When Omar al-Bashir was ousted back in April, there was an explosion of new culture in Sudan. In a country under Islamic law, suddenly, graffiti appeared on the walls, music of all kinds blasted from speakers and men and women commingled openly at a protest camp in front of military headquarters. But that ended when the military junta running the country violently broke up the protest.

NPR's Eyder Peralta brings us the story of a radio station that was at the center of this cultural revolution that is now fighting for survival.

(SOUNDBITE OF FOOTSTEPS)

AHMAD HIKMAT: Second floor.

EYDER PERALTA, BYLINE: Ahmad Hikmat takes me up some stairs and into the center of Capital FM in Khartoum.

HIKMAT: It's a bit dark now at the moment because we've painted the walls black because of everything that is happening.

PERALTA: This used to be a place that was full of energy. Any musician, any artist who was experimenting in Sudan was welcome.

HIKMAT: So this is the main studio.

PERALTA: Hikmat, who is the content director here, looks around. The walls are bare. The sound panels are down. You can still see the dabs of glue that held up vinyl records that decorated the studios.
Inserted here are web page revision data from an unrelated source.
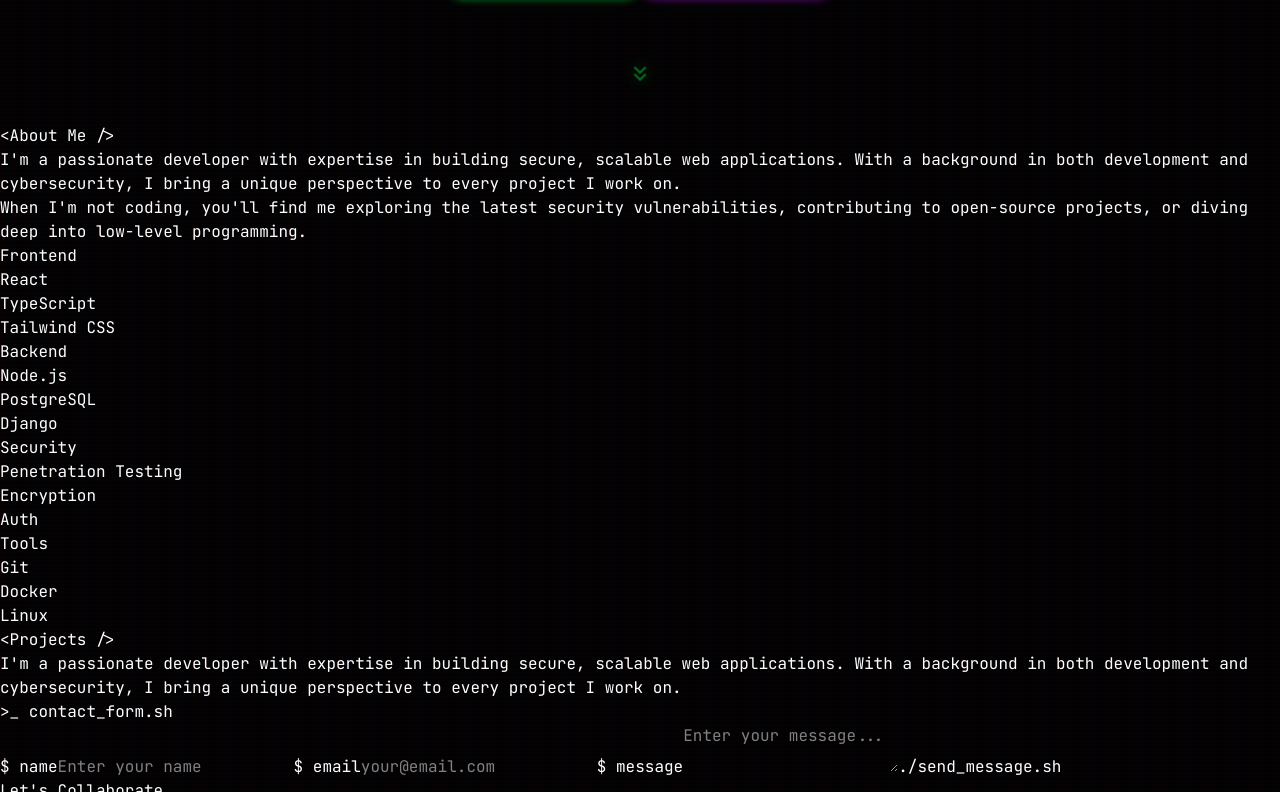
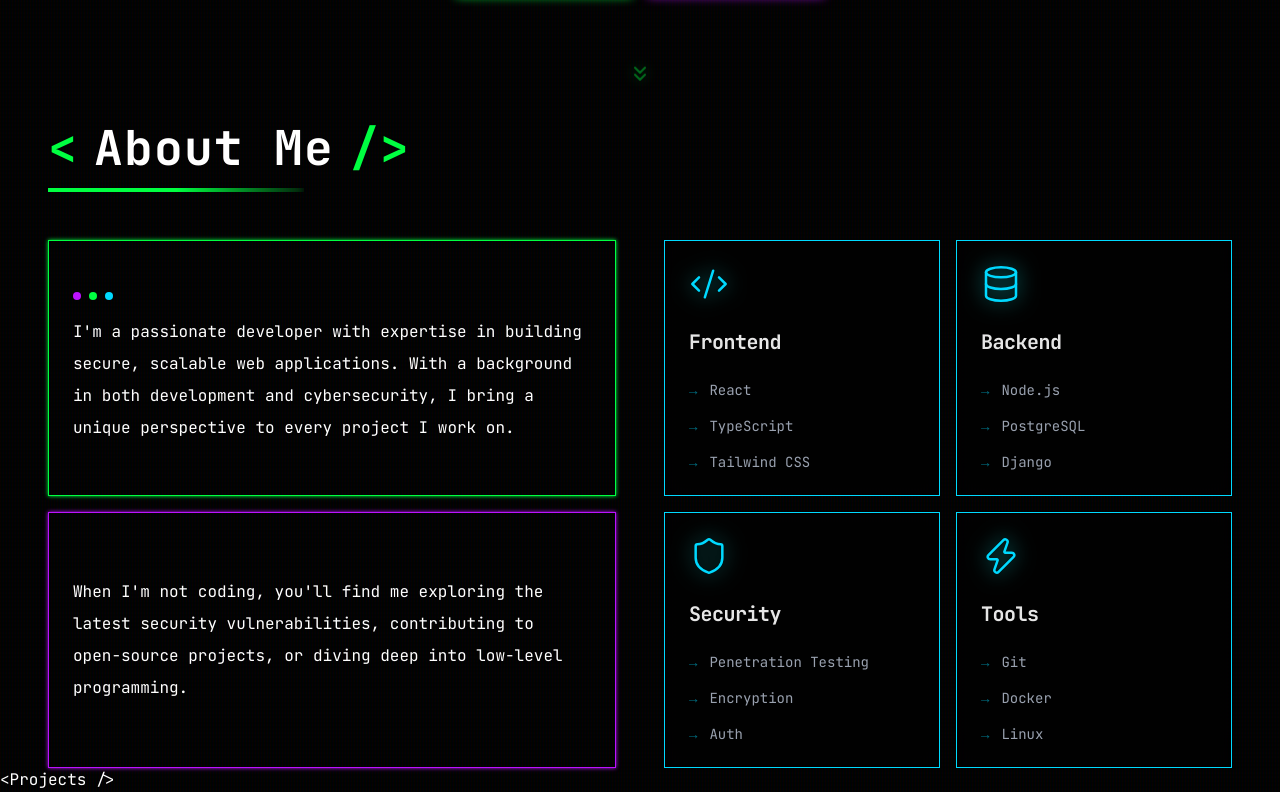
Before and after one commit to i-am-Shekinah/shekinahcodes, a React (Vite) app: page / in a window 1280 px wide. Shown: the part 508-1300 px from the top of the page. Built offline with nearby package versions, Linux system fonts and the light colour scheme.

Commit message:
feat: about me

```diff
--- a/package.json
+++ b/package.json
@@ -11,6 +11,7 @@
   },
   "dependencies": {
     "@tailwindcss/vite": "^4.2.2",
+    "lucide-react": "^1.8.0",
     "react": "^19.2.4",
     "react-dom": "^19.2.4"
   },
--- a/src/components/AboutMe.tsx
+++ b/src/components/AboutMe.tsx
@@ -1,57 +1,74 @@
+import SkillsCard from "./ui/SkilsCard";
+import { Shield, Code2, Database, Zap } from "lucide-react";
+
 function AboutMe() {
 
     return (
-        <div>
-            <h2>{"<About Me />"}</h2>
+        <div className="mx-12">
 
-            <div>
-                <div>
-                    <p>I'm a passionate developer with expertise in building secure, scalable web applications. With a background in both development and cybersecurity, I bring a unique perspective to every project I work on.</p>
+            <div className="mb-12">
+                <h2 className="heading2"><span className="text-neon-green">{"<"}</span>About Me <span className="text-neon-green">{"/>"}</span></h2>
+
+                {/* The Fading Neon Underline */}
+                <div className="w-64 h-1 mt-4 relative overflow-hidden">
+                    <div className="absolute inset-0 bg-linear-to-r from-neon-green via-neon-green to-transparent" />
+                    {/* Subtle glow behind the line */}
+                    <div className="absolute inset-0 bg-neon-green blur-xs opacity-40" />
+                </div>
+            </div>
+
+            <div className="flex justify-between gap-12">
+                <div className="flex-1 flex-col space-y-4">
+                    <div className="flex-col gap-4 border border-neon-green shadow-[0_0_4px_rgba(0,255,65,0.4)] shadow-neon-green h-64 px-6 flex justify-center leading-loose">
+                        <div className="flex gap-2">
+                            <div className="h-2 w-2 rounded-full bg-neon-purple"></div>
+                            <div className="h-2 w-2 rounded-full bg-neon-green"></div>
+                            <div className="h-2 w-2 rounded-full bg-neon-blue"></div>
+                        </div>
+                        <p>I'm a passionate developer with expertise in building secure, scalable web applications. With a background in both development and cybersecurity, I bring a unique perspective to every project I work on.</p>
+                    </div>
+
+                    <div className="border border-neon-purple shadow-[0_0_4px_rgba(188,19,254,0.4)] shadow-neon-purple h-64 px-6 flex items-center leading-loose">
+                        <p>When I'm not coding, you'll find me exploring the latest security vulnerabilities, contributing to open-source projects, or diving deep into low-level programming.</p>
+                    </div>
                 </div>
 
-                <div>
-                    <p>When I'm not coding, you'll find me exploring the latest security vulnerabilities, contributing to open-source projects, or diving deep into low-level programming.</p>
-                </div>
 
-                <div>
-                    <div>
-                        <p>Frontend</p>
-                        <ul>
-                            <li>React</li>
-                            <li>TypeScript</li>
-                            <li>Tailwind CSS</li>
-                        </ul>
+                <div className="flex-1 flex-col space-y-4">
+                    <div className="flex gap-4">
+                        <SkillsCard
+                            title="Frontend"
+                            icon={Code2}
+                            items={['React', 'TypeScript', 'Tailwind CSS']}
+                        />
+
+                        <SkillsCard
+                            title="Backend"
+                            icon={Database}
+                            items={['Node.js', 'PostgreSQL', 'Django']}
+                        />
                     </div>
 
-                    <div>
-                        <p>Backend</p>
-                        <ul>
-                            <li>Node.js</li>
-                            <li>PostgreSQL</li>
-                            <li>Django</li>
-                        </ul>
-                    </div>
 
-                    <div>
-                        <p>Security</p>
-                        <ul>
-                            <li>Penetration Testing</li>
-                            <li>Encryption</li>
-                            <li>Auth</li>
-                        </ul>
-                    </div>
 
-                    <div>
-                        <p>Tools</p>
-                        <ul>
-                            <li>Git</li>
-                            <li>Docker</li>
-                            <li>Linux</li>
-                        </ul>
+                    <div className="flex gap-4">
+                        <SkillsCard
+                            title="Security"
+                            icon={Shield}
+                            items={['Penetration Testing', 'Encryption', 'Auth']}
+                        />
+
+                        <SkillsCard
+                            title="Tools"
+                            icon={Zap}
+                            items={['Git', 'Docker', 'Linux']}
+                        />
+
                     </div>
                 </div>
             </div>
         </div>
+
     )
 }
 
--- /dev/null
+++ b/src/components/ui/SkilsCard.tsx
@@ -0,0 +1,43 @@
+import { LucideIcon } from 'lucide-react';
+
+interface CardProps {
+  title: string;
+  icon: LucideIcon;
+  items: string[];
+}
+
+
+function SkillsCard({ title, icon: Icon, items }: CardProps) {
+  return (
+    <div className="flex flex-col flex-1 justify-center h-64 px-6 bg-black/40 border border-neon-blue backdrop-blur-md hover:scale-105 hover:shadow-[0_0_20px_rgba(0,217,255,0.7)] hover:shadow-neon-blue transition-all group duration-500 relative overflow-hidden">
+
+      <div className="mb-6">
+        <Icon
+          size={40}
+          strokeWidth={1.5}
+          className="text-neon-blue drop-shadow-[0_0_10px_rgba(19,254,254,0.6)]"
+        />
+      </div>
+
+      <h3 className="text-xl font-bold mb-6 titlecase tracking-tight text-white/90">
+        {title}
+      </h3>
+
+      <ul className="space-y-4">
+        {items.map((item) => (
+          <li
+            key={item}
+            className="flex items-center gap-3 font-mono text-sm text-gray-400 group/item hover:text-white transition-colors"
+          >
+            <span className="text-neon-blue opacity-50 group-hover/item:opacity-100 transition-opacity font-bold">
+              →
+            </span>
+            {item}
+          </li>
+        ))}
+      </ul>
+    </div>
+  );
+}
+
+export default SkillsCard;
--- a/src/index.css
+++ b/src/index.css
@@ -28,3 +28,7 @@ body {
                     linear-gradient(90deg, rgba(255, 0, 0, 0.06), rgba(0, 255, 0, 0.02), rgba(0, 0, 255, 0.06));
   background-size: 100% 4px, 3px 100%;
 }
+
+.heading2 {
+  @apply text-4xl md:text-5xl font-bold tracking-wide flex items-center gap-4;
+}
```
Also changed, not shown: src/components/ui/Card.tsx (deleted), 1 other file (tests, documents, lock files or other folders).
They were of Keith Sweat, Keni Burke, Ray Charles, The Roots.

HIKMAT: It was just so beautiful. And we were just so proud that we're soulful. And you'd wake up in the morning, you hear a song on Capital Radio that was D'Angelo. Who would play D'Angelo in the morning, you know? It's just 91.6 FM that would do that.

PERALTA: Pushing the envelope in an Islamist country, Capital FM had become a symbol for a future, modern Sudan. It started as a house music station and then became a cultural hub. They had even begun hosting parties with DJs and bands where young Sudanese could quite literally let their hair down.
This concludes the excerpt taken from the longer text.